The mark of a successful long running television show is the way it can reinvigorate an old formula. TV is a medium that thrives on repetition, particularly in the American network model of broadcast. When a show is putting out 23 episodes a year like The Flash or Arrow they’re bound to fall into patterns, and hopefully those patterns are compelling enough to make tuning in on a weekly basis enjoyable. There’s a certain level of comfort to be found in returning to a show and having an idea of what you’ll be getting, but problems arise when a show can’t figure out how to make the usual feel, well, unusual. Even if it’s only a slight shift or change, making the expected feel new and exciting is the kind of trick that shows need to master if they’re going to have a long, creatively satisfying run.
“The Nuclear Man” isn’t a genre busting, wildly inventive installment of The Flash, but it does showcase some of the ways that the series is already pushing against the tropes and story beats that have been established by the series at the halfway point of its first season. Things start out in just this fashion, rather than a cold open with a simple bit of superheroics to get things started, the episode begins with Barry’s first date with Linda Park. During the date Barry is, predictably, called away by Cisco to help avert crises around the city. It’s not something entirely new, but it still mashes together two of the series’ storytelling engines, action fueled superheroics and melodrama powered relationship material, to comedic effect. It’s a way to subtly shift the tone of each type of scene while keeping things feeling of a piece with the series as a whole.
This kind of subtle shifting appears elsewhere in the episode as well. The bulk of the story deals with the team tracking down Ronnie Raymond and Martin Stein, and while the episode at first seems like it will treat Ronnie/Martin more like a standard villain of the week, Dr. Wells even warns Caitlin that she needs to be on the same page as the rest of the team when it comes to stopping her increasingly dangerous fiancée, it shifts into a different form after an obligatory action sequence. Using Martin’s wife Clarissa the team is able to talk Martin/Ronnie into coming to S.T.A.R. Labs and working with them to try and sort out the situation he’s found himself in. It’s the kind of deviation that can’t occur too often, it’s hard to routinely mine drama out of villains who aren’t actively confrontational with the leads, but it’s a good shift of pace to let the team slow down for a bit and deal with a problem that can’t be solved with Barry’s fists.

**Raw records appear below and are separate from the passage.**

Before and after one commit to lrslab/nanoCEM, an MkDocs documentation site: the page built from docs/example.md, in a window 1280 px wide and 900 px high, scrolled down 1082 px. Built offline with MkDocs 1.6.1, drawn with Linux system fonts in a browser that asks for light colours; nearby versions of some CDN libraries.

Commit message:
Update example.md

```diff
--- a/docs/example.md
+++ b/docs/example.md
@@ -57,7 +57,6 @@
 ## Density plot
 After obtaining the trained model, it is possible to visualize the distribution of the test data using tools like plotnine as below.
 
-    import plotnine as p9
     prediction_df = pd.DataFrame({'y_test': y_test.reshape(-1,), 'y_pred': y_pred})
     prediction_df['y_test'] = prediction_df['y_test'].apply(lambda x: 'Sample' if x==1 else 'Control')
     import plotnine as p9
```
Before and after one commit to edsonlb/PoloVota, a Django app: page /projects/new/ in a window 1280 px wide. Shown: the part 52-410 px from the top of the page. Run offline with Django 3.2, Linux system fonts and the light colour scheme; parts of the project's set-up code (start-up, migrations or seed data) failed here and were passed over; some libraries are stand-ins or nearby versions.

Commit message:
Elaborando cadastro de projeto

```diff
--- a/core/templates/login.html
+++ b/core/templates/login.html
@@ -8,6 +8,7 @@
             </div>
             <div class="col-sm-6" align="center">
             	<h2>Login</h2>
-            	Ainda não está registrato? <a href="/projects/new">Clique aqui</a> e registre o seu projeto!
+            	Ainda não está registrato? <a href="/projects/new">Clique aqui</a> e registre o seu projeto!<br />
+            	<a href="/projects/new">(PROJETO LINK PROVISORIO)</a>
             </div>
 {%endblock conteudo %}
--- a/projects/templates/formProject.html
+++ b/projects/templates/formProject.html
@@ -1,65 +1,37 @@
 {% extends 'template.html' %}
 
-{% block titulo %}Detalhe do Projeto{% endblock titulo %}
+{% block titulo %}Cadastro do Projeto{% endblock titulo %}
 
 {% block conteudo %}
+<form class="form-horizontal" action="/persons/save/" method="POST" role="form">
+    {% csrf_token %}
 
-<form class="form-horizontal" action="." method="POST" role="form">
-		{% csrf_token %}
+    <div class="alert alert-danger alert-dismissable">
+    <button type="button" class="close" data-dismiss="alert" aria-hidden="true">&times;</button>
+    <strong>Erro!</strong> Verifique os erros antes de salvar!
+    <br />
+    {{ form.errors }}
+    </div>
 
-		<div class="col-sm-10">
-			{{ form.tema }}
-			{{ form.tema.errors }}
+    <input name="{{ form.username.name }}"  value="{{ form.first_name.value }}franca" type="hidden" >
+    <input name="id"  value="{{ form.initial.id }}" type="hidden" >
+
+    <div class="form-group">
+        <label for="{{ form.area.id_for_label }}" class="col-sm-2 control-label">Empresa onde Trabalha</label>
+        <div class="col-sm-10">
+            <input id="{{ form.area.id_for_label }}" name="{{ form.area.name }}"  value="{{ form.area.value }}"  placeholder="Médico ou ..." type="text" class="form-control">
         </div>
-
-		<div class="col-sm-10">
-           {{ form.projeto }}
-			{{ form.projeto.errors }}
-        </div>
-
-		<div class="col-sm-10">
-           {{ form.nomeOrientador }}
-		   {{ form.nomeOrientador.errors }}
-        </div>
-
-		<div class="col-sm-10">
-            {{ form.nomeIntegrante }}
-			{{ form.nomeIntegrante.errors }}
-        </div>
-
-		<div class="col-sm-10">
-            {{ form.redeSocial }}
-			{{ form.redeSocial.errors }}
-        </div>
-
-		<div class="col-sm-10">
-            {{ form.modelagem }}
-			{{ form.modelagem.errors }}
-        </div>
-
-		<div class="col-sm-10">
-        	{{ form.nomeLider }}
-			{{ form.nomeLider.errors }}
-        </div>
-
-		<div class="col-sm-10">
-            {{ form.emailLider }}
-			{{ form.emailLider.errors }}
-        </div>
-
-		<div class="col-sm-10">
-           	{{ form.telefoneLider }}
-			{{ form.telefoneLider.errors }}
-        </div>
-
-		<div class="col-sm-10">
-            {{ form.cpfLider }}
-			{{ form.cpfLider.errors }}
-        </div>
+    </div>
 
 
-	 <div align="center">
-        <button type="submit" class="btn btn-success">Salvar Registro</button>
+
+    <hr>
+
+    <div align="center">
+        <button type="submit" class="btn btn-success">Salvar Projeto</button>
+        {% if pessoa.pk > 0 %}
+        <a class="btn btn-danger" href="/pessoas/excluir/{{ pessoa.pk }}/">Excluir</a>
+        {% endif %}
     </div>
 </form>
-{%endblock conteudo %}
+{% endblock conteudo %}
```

Despite the shift in structure, there still does need to be some sort of climax for the episode, which comes from the revelation that Ronnie and Martin’s fused atoms are becoming unstable and threatening to explode with the force of a nuclear bomb. All of which leads to a scene well outside the city where Ronnie/Martin has gone to commit suicide in an attempt to prevent the damage his destabilized fusion will cause. The team works up a different plan that will attempt to split the two men apart from one another, a plan that ultimately seems to fail. Caitlin and Barry are forced to run, and in the best shot of the episode, we see Caitlin gazing back over Barry’s shoulder at the man who was her fiancée. It’s a shot that hits like a sledgehammer, in part because it repurposes one of the go to images of the series, the shot that depicts Barry running at speed via a stylized use of CGI effects, from that of excitement to sorrow. Danielle Panabaker’s heartbreak and the sadness that emerges from a shot that usually elicits the opposite emotion, makes the moment hit all that much harder.
It’s this kind of subtle reworking of standard elements of the series that lends the best portions of “The Nuclear Man” their strength. In fact, the portions of the episode that ultimately fall flat are mostly the same ones that The Flash has had issues getting to work all along; namely, just about any scene dealing with Barry and Iris’ relationship. Now that Barry’s seeing Linda it seems that Iris may be starting to develop some feelings for him, and that’s a storytelling avenue that continues to yield no dramatic dividends. Without some way to make this part of the episode feel new or exciting, Iris’ contributions continue to disappoint.
Luckily that kind of issue is in the minority here. The vast bulk of this installment is exciting, dramatic, and well handled. Tweaking the formula that The Flash has already established for itself just enough to tell a story that’s within the series’ wheelhouse while also allowing the episode to feel slightly different than other hours of the show. There are still elements of the series that The Flash is struggling to bring to life, but the creators of the series are managing enough things well that it’s increasingly easy to overlook the problems that persist. So long as the core of the series remains strong and periodically refreshed with smart twists to the formula, it should be easy to keep coming back to this show week in and week out for a good long while to come.